    The doctor does “not have to deal with the 97 percent of 25-year-olds want to smoke marijuana recreationally”, and that is the point. The terror of having a population that you can’t have complete, God-like control over, that there might be a level playing field so the poor will be able to go to college and out-debate and embarrass Ph.D. holders with rich mommies and daddies, and expose the fact that marijuana smokers are smarter than average, and expose the many lies, bigotries, and blood-thirsty, immoral, lawbreaking, ruthless, life destroying attacks of feared minority classes that hangs American society together.

  • Jillian Galloway

    Marijuana is milder, safer and less addictive than alcohol. So why aren’t we allowed to choose marijuana instead of alcohol? We have to tell our legislators to legalize marijuana like wine at the federal level. Marijuana regulation is a states’ issue!

  • Gatewoodact

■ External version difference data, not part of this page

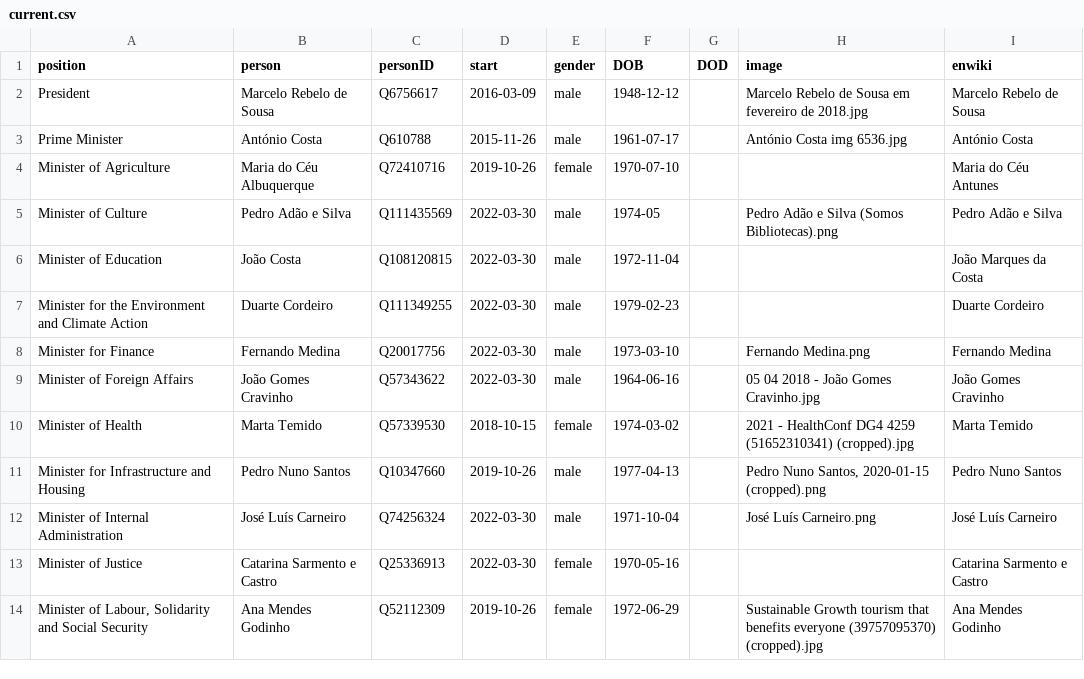
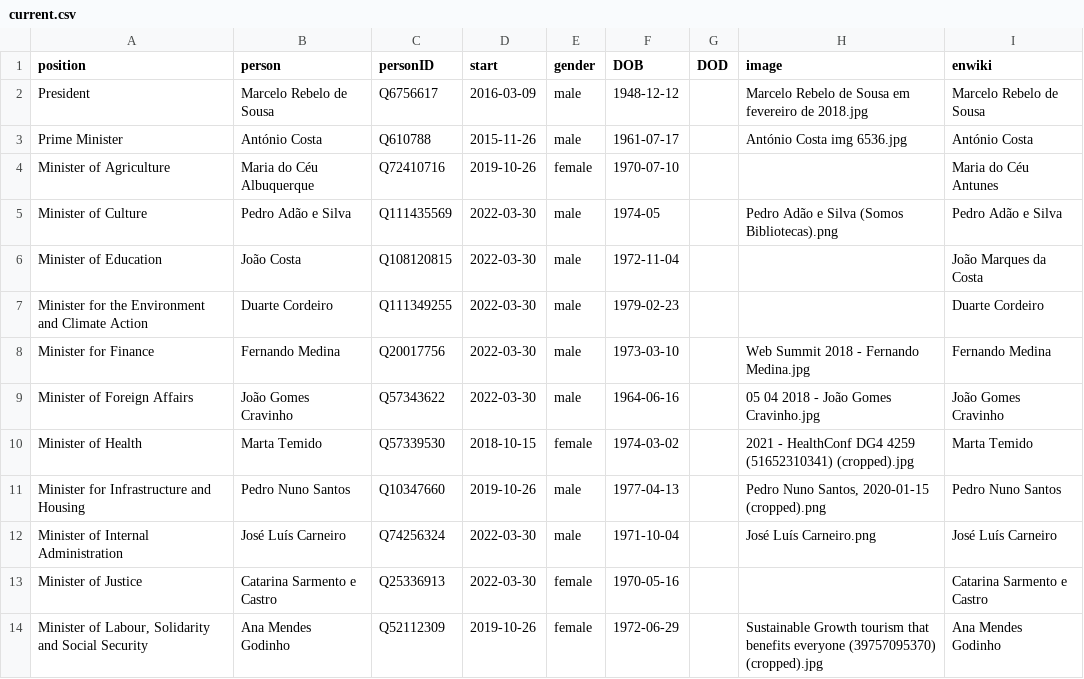
Before and after one commit to every-politician-scrapers/portugal-cabinet, a CSV file: html/current.csv, drawn as a sheet; only a part is shown.

```diff
--- a/html/current.csv
+++ b/html/current.csv
@@ -7,3 +7,3 @@ Minister of Education,João Costa,Q108120815,2022-03-30,male,1972-11-04,,,João
 Minister for the Environment and Climate Action,Duarte Cordeiro,Q111349255,2022-03-30,male,1979-02-23,,,Duarte Cordeiro
-Minister for Finance,Fernando Medina,Q20017756,2022-03-30,male,1973-03-10,,Fernando Medina.png,Fernando Medina
+Minister for Finance,Fernando Medina,Q20017756,2022-03-30,male,1973-03-10,,Web Summit 2018 - Fernando Medina.jpg,Fernando Medina
 Minister of Foreign Affairs,João Gomes Cravinho,Q57343622,2022-03-30,male,1964-06-16,,05 04 2018 - João Gomes Cravinho.jpg,João Gomes Cravinho
```
Also changed, not shown: html/holders21.csv, html/legislators.csv.
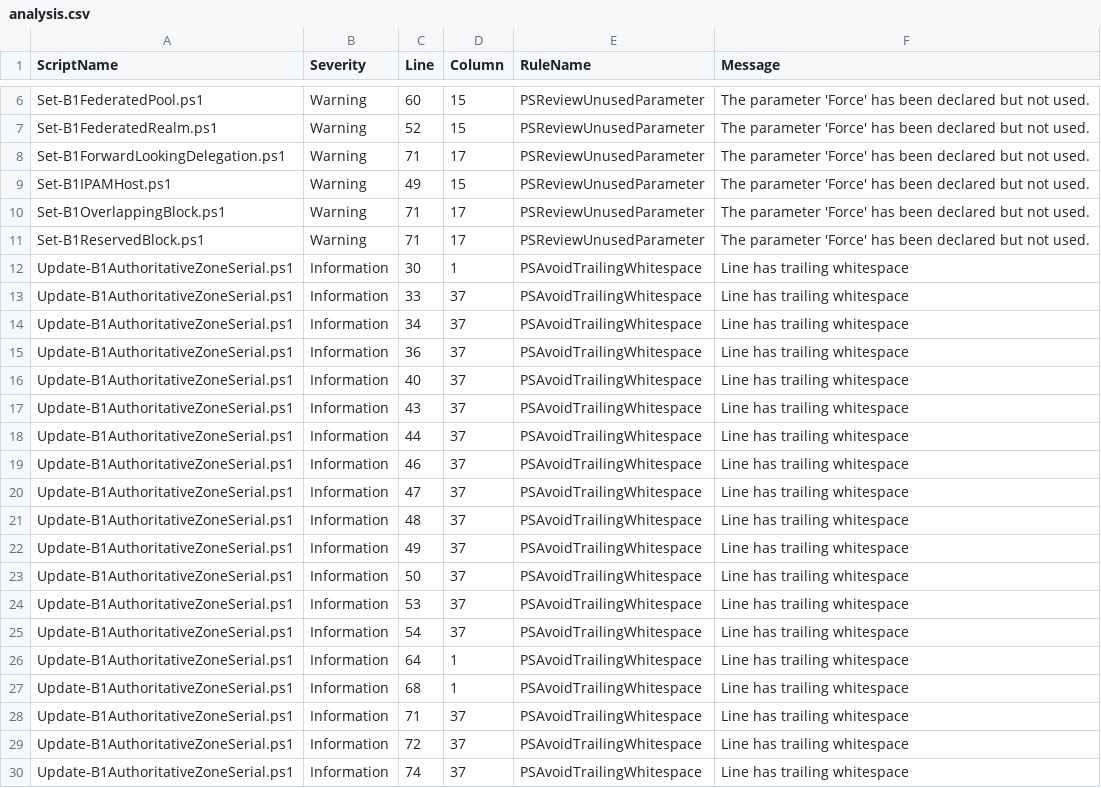
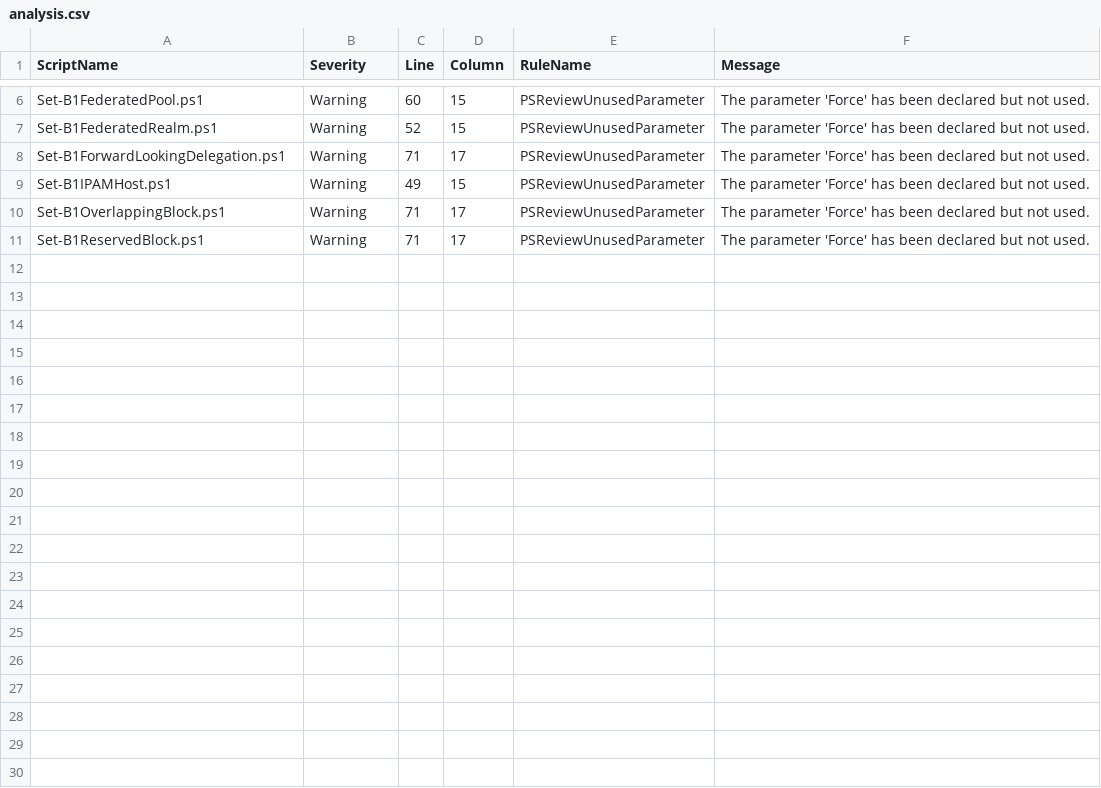
Before and after one commit to TehMuffinMoo/ibPS, a CSV file: docs/analysis.csv, drawn as a sheet; only a part is shown, gaps mark what is left out; removed rows and columns are numbered as before the commit, all else as after; the diff covers the shown part only; the diff names each change by its address in the sheet, - before the commit and + after, or states it on an @@ line.

Commit message:
Updated Code Analysis

```diff
--- a/docs/analysis.csv
+++ b/docs/analysis.csv
-row 12: Update-B1AuthoritativeZoneSerial.ps1 | Information | 30 | 1 | PSAvoidTrailingWhitespace | Line has trailing whitespace
-row 13: Update-B1AuthoritativeZoneSerial.ps1 | Information | 33 | 37 | PSAvoidTrailingWhitespace | Line has trailing whitespace
-row 14: Update-B1AuthoritativeZoneSerial.ps1 | Information | 34 | 37 | PSAvoidTrailingWhitespace | Line has trailing whitespace
-row 15: Update-B1AuthoritativeZoneSerial.ps1 | Information | 36 | 37 | PSAvoidTrailingWhitespace | Line has trailing whitespace
-row 16: Update-B1AuthoritativeZoneSerial.ps1 | Information | 40 | 37 | PSAvoidTrailingWhitespace | Line has trailing whitespace
-row 17: Update-B1AuthoritativeZoneSerial.ps1 | Information | 43 | 37 | PSAvoidTrailingWhitespace | Line has trailing whitespace
-row 18: Update-B1AuthoritativeZoneSerial.ps1 | Information | 44 | 37 | PSAvoidTrailingWhitespace | Line has trailing whitespace
-row 19: Update-B1AuthoritativeZoneSerial.ps1 | Information | 46 | 37 | PSAvoidTrailingWhitespace | Line has trailing whitespace
-row 20: Update-B1AuthoritativeZoneSerial.ps1 | Information | 47 | 37 | PSAvoidTrailingWhitespace | Line has trailing whitespace
-row 21: Update-B1AuthoritativeZoneSerial.ps1 | Information | 48 | 37 | PSAvoidTrailingWhitespace | Line has trailing whitespace
-row 22: Update-B1AuthoritativeZoneSerial.ps1 | Information | 49 | 37 | PSAvoidTrailingWhitespace | Line has trailing whitespace
-row 23: Update-B1AuthoritativeZoneSerial.ps1 | Information | 50 | 37 | PSAvoidTrailingWhitespace | Line has trailing whitespace
-row 24: Update-B1AuthoritativeZoneSerial.ps1 | Information | 53 | 37 | PSAvoidTrailingWhitespace | Line has trailing whitespace
-row 25: Update-B1AuthoritativeZoneSerial.ps1 | Information | 54 | 37 | PSAvoidTrailingWhitespace | Line has trailing whitespace
-row 26: Update-B1AuthoritativeZoneSerial.ps1 | Information | 64 | 1 | PSAvoidTrailingWhitespace | Line has trailing whitespace
-row 27: Update-B1AuthoritativeZoneSerial.ps1 | Information | 68 | 1 | PSAvoidTrailingWhitespace | Line has trailing whitespace
-row 28: Update-B1AuthoritativeZoneSerial.ps1 | Information | 71 | 37 | PSAvoidTrailingWhitespace | Line has trailing whitespace
-row 29: Update-B1AuthoritativeZoneSerial.ps1 | Information | 72 | 37 | PSAvoidTrailingWhitespace | Line has trailing whitespace
-row 30: Update-B1AuthoritativeZoneSerial.ps1 | Information | 74 | 37 | PSAvoidTrailingWhitespace | Line has trailing whitespace
```
Also changed, not shown: 1 added row and 12 removed rows elsewhere in this file.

    The longest running Medical Marijuana supplier is the US Government. Marijuana is a panecea and can treat a number of ailments. You can read about Uncle Sam’s secretive marijuana program here: http://www.masslive.com/politics/index.ssf/2011/09/uncle_sams_secretive_medical_m.html
    since 2006 the federal government has been aware that marijuana could slow or prevent alziheimer’s desease. Here’s the study: http://www.scripps.edu/news/press/080906.html
    I’d like to recommend to Dr. Reznikoff Please read “Marijuana as Medicine: The Science Behind the Controversy. right here: http://books.nap.edu/openbook.php?record_id=9586&page=1

  • Marty Super

    I’m the person quoted in the story as having questioned some of his assertions, to be fair he was speaking to a room full of parents of high school and younger children’s parents so he was kind of tailoring his talk to them. Talking to him later he was much more marijuana “friendly” than either his talk or this story suggests.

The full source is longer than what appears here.